BRIEF
Match the word "request". Return each line of the data below where it appears.

GIVEN DATA
• • • •

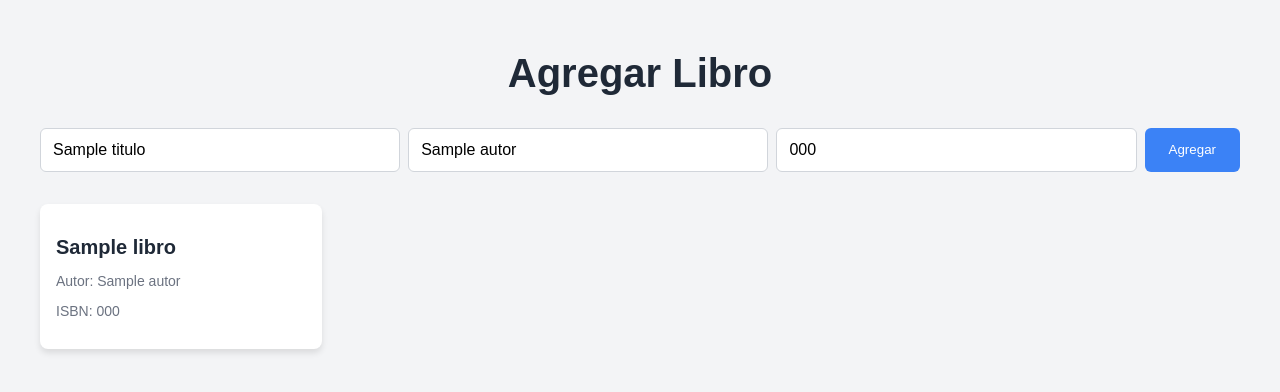
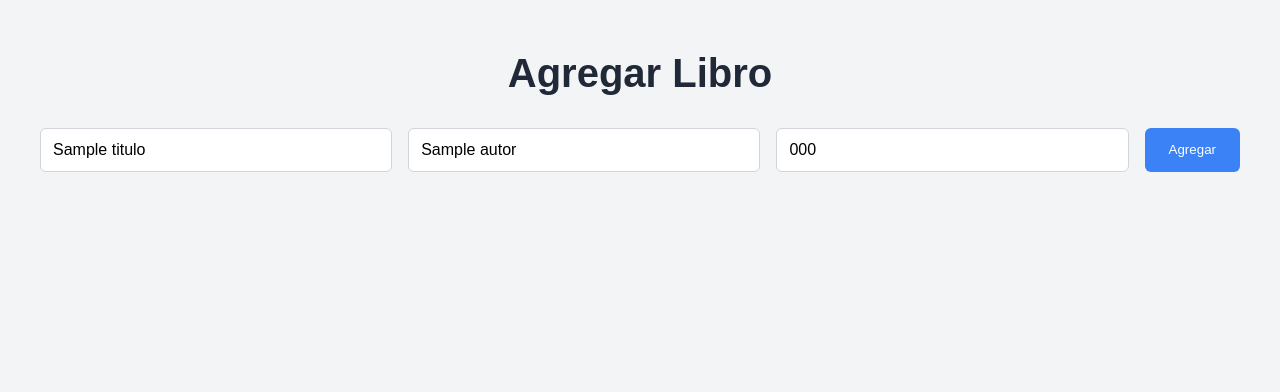
Before and after one commit to jmfdiazAL/Curso-CEP-Python, a Flask app: template M5/biblioteca_web/templates/agregar.html in a window 1280 px wide. Shown: the top 392 px of the page. Run offline with Flask 3, Linux system fonts and the light colour scheme; the template is opened without the code that fills it: most values are stand-ins (such as "Sample title", 1, 10 or a date in 2020).

Commit message:
Segunda revisión Tarea Módulo 5

```diff
--- a/M5/biblioteca_web/app.py
+++ b/M5/biblioteca_web/app.py
@@ -1,8 +1,8 @@
 from biblioteca import Biblioteca, Libro
 from flask import Flask, render_template, request
 import os
-import markdown
-import frontmatter
+
+app = Flask(__name__)
 
 # Función para cargar libros
 def cargar_libros(biblioteca):
@@ -10,24 +10,18 @@ def cargar_libros(biblioteca):
     libros = biblioteca.listar_libros()
     return libros
 
-app = Flask(__name__)
+# Inicializar la biblioteca
+def init_biblioteca():
+    biblioteca = Biblioteca('Mi Biblioteca')
+    return biblioteca
 
-# Inicializar la biblioteca
-biblioteca = Biblioteca("Mi Biblioteca")
-# Borrar libros existentes para evitar duplicados en cada ejecución
-biblioteca.borrar_libros()
-# Agregar libros de ejemplo
-biblioteca.agregar_libro(Libro('Cien Años de Soledad', 'Gabriel García Márquez', '978-3-16-148410-0'))
-biblioteca.agregar_libro(Libro('Don Quijote de la Mancha', 'Miguel de Cervantes', '978-1-56619-909-4'))
-biblioteca.agregar_libro(Libro('La Sombra del Viento', 'Carlos Ruiz Zafón', '978-0-7432-7356-5'))
-biblioteca.agregar_libro(Libro('El Amor en los Tiempos del Cólera', 'Gabriel García Márquez', '978-0-307-38912-9'))
-biblioteca.agregar_libro(Libro('La Ciudad y los Perros', 'Mario Vargas Llosa', '978-0-14-303995-2'))
-biblioteca.agregar_libro(Libro('Ficciones', 'Jorge Luis Borges', '978-0-14-118280-3'))
+biblioteca = None
 
 # Rutas de la aplicación Flask
 # Página principal con lista de libros y buscador
 @app.route('/', methods=['GET', 'POST'])
 def index():
+    biblioteca = init_biblioteca()
     libros = cargar_libros(biblioteca)
     termino_busqueda = request.form.get('search', '').lower() if request.method == 'POST' else ''
 
@@ -42,5 +36,19 @@ def index():
 
     return render_template('index.html', libros=libros, termino_busqueda=termino_busqueda)
 
+# Página para agregar un libro
+@app.route('/agregar', methods=["GET", "POST"])
+def agregar():
+    titulo = ""
+    autor = ""
+    isbn = ""
+    if request.method == 'POST':
+        titulo = request.form.get("titulo")
+        autor = request.form.get("autor")
+        isbn = request.form.get("isbn")
+        biblioteca.agregar_libro(Libro(titulo, autor, isbn))
+
+    return render_template("agregar.html", titulo=titulo, autor=autor, isbn=isbn)
+
 if __name__ == '__main__':
     app.run(debug=True)
--- a/M5/biblioteca_web/templates/agregar.html
+++ b/M5/biblioteca_web/templates/agregar.html
@@ -13,27 +13,15 @@
         <form method="POST" class="search-form">
             <input type="text" name="titulo" value="{{ titulo }}"
                     placeholder="Título del libro">
+            <br>
             <input type="text" name="autor" value="{{ autor }}"
                     placeholder="Autor del libro">
+            <br>
             <input type="text" name="isbn" value="{{ isbn }}"
                     placeholder="ISBN del libro">
+            <br>
             <button type="submit">Agregar</button>
         </form>
-
-        <!-- Grid de libros -->
-        <div class="libros-grid">
-            {% for libro in libros %}
-            <div class="libro-card">
-                <div class="libro-card-content">
-                    <h2>{{ libro.titulo }}</h2>
-                    <p>Autor: {{ libro.autor }}</p>
-                    <p>ISBN: {{ libro.isbn }}</p>
-                </div>
-            </div>
-            {% else %}
-            <p class="no-results">No se encontraron libros.</p>
-            {% endfor %}
-        </div>
     </div>
 </body>
 </html>
```
Also changed, not shown: M5/biblioteca_web/Ejemplos.csv (added, +7 -0 lines), M5/biblioteca_web/biblioteca.py (+9 -3 lines), M5/biblioteca_web/modulo5.py (deleted, +0 -22 lines), M5/biblioteca_web/requirements.txt (added, +8 -0 lines), M5/biblioteca_web/README.md (added).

• • • •

FINISHED TASK
 from flask import Flask, render_template, request
     termino_busqueda = request.form.get('search', '').lower() if request.method == 'POST' else ''
+    if request.method == 'POST':
+        titulo = request.form.get("titulo")
+        autor = request.form.get("autor")
+        isbn = request.form.get("isbn")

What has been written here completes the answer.